»»

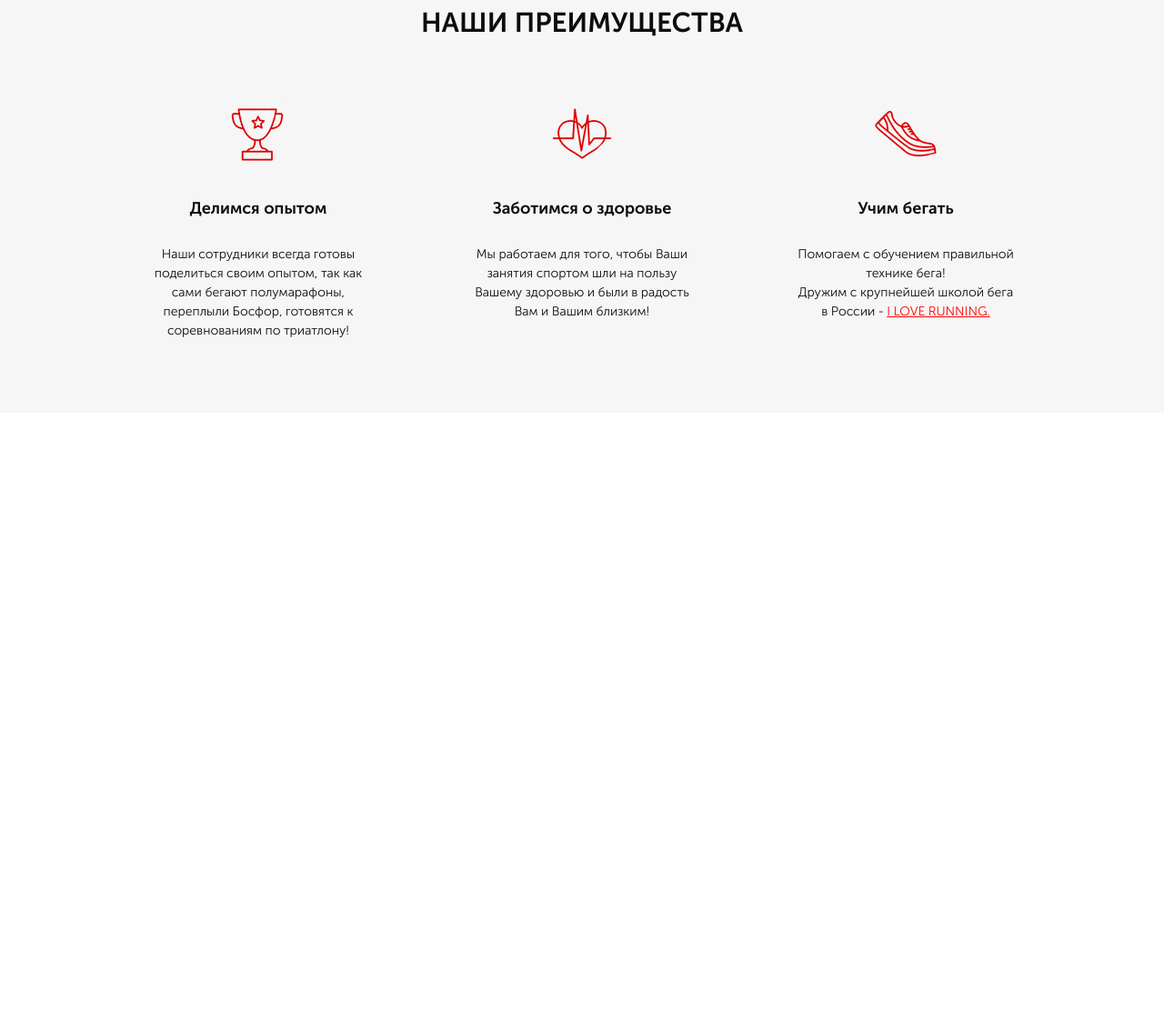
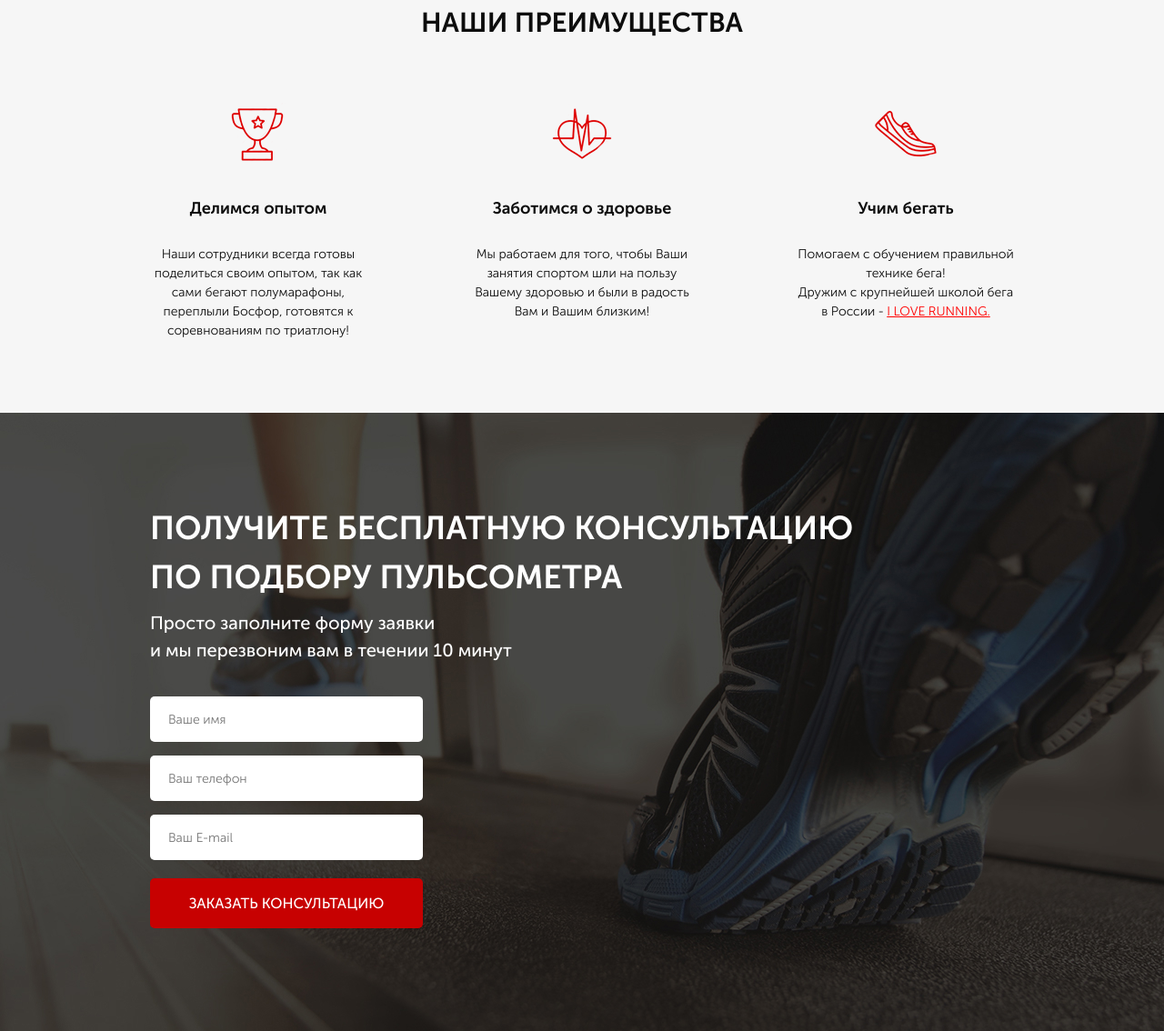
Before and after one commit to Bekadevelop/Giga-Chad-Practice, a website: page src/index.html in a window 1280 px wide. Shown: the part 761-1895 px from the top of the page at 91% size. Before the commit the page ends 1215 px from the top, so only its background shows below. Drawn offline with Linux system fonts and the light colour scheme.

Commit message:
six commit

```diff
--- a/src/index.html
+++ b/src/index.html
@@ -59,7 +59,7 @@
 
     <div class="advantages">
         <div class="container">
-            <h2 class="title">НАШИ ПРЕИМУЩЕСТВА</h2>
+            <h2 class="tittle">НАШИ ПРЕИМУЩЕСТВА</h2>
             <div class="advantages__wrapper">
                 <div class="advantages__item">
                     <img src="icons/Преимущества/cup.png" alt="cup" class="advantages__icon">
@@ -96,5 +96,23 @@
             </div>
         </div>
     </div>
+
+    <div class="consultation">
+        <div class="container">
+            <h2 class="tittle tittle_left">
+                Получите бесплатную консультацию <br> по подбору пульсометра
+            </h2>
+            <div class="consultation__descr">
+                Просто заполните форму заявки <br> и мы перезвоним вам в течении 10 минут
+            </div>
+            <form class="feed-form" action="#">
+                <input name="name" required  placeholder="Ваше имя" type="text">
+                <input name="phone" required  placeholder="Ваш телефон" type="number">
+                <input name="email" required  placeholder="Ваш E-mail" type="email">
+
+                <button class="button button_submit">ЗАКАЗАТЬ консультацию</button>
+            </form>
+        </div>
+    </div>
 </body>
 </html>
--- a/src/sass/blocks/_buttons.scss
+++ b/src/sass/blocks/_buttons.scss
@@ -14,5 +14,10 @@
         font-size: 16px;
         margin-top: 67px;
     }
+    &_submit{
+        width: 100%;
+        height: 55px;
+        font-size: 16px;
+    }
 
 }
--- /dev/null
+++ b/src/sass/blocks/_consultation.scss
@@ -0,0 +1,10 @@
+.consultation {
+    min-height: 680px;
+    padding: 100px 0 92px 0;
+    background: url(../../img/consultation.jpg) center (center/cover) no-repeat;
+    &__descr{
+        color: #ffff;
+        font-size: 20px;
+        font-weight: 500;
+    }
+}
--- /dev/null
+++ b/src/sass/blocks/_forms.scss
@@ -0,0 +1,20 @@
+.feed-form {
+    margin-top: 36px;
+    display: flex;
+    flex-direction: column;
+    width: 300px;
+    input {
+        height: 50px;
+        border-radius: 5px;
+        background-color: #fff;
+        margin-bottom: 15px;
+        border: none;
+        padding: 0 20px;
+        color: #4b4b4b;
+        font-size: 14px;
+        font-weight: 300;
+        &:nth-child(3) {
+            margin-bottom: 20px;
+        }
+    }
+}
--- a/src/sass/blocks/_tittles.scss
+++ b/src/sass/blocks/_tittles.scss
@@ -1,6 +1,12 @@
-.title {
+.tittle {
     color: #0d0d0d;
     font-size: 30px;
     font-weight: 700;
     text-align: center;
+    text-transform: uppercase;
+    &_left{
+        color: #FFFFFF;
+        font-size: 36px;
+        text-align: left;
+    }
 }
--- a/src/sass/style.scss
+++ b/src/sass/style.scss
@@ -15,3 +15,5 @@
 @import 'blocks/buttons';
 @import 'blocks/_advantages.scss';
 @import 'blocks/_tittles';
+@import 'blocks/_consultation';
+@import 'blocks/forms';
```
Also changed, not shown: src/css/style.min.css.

««

• _What is being asked_
Repeat the listing in full and exactly. Do not include any images.

• _Task result_
Before and after one commit to Bekadevelop/Giga-Chad-Practice, a website: page src/index.html in a window 1280 px wide. Shown: the part 761-1895 px from the top of the page at 91% size. Before the commit the page ends 1215 px from the top, so only its background shows below. Drawn offline with Linux system fonts and the light colour scheme.

Commit message:
six commit

```diff
--- a/src/index.html
+++ b/src/index.html
@@ -59,7 +59,7 @@
 
     <div class="advantages">
         <div class="container">
-            <h2 class="title">НАШИ ПРЕИМУЩЕСТВА</h2>
+            <h2 class="tittle">НАШИ ПРЕИМУЩЕСТВА</h2>
             <div class="advantages__wrapper">
                 <div class="advantages__item">
                     <img src="icons/Преимущества/cup.png" alt="cup" class="advantages__icon">
@@ -96,5 +96,23 @@
             </div>
         </div>
     </div>
+
+    <div class="consultation">
+        <div class="container">
+            <h2 class="tittle tittle_left">
+                Получите бесплатную консультацию <br> по подбору пульсометра
+            </h2>
+            <div class="consultation__descr">
+                Просто заполните форму заявки <br> и мы перезвоним вам в течении 10 минут
+            </div>
+            <form class="feed-form" action="#">
+                <input name="name" required  placeholder="Ваше имя" type="text">
+                <input name="phone" required  placeholder="Ваш телефон" type="number">
+                <input name="email" required  placeholder="Ваш E-mail" type="email">
+
+                <button class="button button_submit">ЗАКАЗАТЬ консультацию</button>
+            </form>
+        </div>
+    </div>
 </body>
 </html>
--- a/src/sass/blocks/_buttons.scss
+++ b/src/sass/blocks/_buttons.scss
@@ -14,5 +14,10 @@
         font-size: 16px;
         margin-top: 67px;
     }
+    &_submit{
+        width: 100%;
+        height: 55px;
+        font-size: 16px;
+    }
 
 }
--- /dev/null
+++ b/src/sass/blocks/_consultation.scss
@@ -0,0 +1,10 @@
+.consultation {
+    min-height: 680px;
+    padding: 100px 0 92px 0;
+    background: url(../../img/consultation.jpg) center (center/cover) no-repeat;
+    &__descr{
+        color: #ffff;
+        font-size: 20px;
+        font-weight: 500;
+    }
+}
--- /dev/null
+++ b/src/sass/blocks/_forms.scss
@@ -0,0 +1,20 @@
+.feed-form {
+    margin-top: 36px;
+    display: flex;
+    flex-direction: column;
+    width: 300px;
+    input {
+        height: 50px;
+        border-radius: 5px;
+        background-color: #fff;
+        margin-bottom: 15px;
+        border: none;
+        padding: 0 20px;
+        color: #4b4b4b;
+        font-size: 14px;
+        font-weight: 300;
+        &:nth-child(3) {
+            margin-bottom: 20px;
+        }
+    }
+}
--- a/src/sass/blocks/_tittles.scss
+++ b/src/sass/blocks/_tittles.scss
@@ -1,6 +1,12 @@
-.title {
+.tittle {
     color: #0d0d0d;
     font-size: 30px;
     font-weight: 700;
     text-align: center;
+    text-transform: uppercase;
+    &_left{
+        color: #FFFFFF;
+        font-size: 36px;
+        text-align: left;
+    }
 }
--- a/src/sass/style.scss
+++ b/src/sass/style.scss
@@ -15,3 +15,5 @@
 @import 'blocks/buttons';
 @import 'blocks/_advantages.scss';
 @import 'blocks/_tittles';
+@import 'blocks/_consultation';
+@import 'blocks/forms';
```
Also changed, not shown: src/css/style.min.css.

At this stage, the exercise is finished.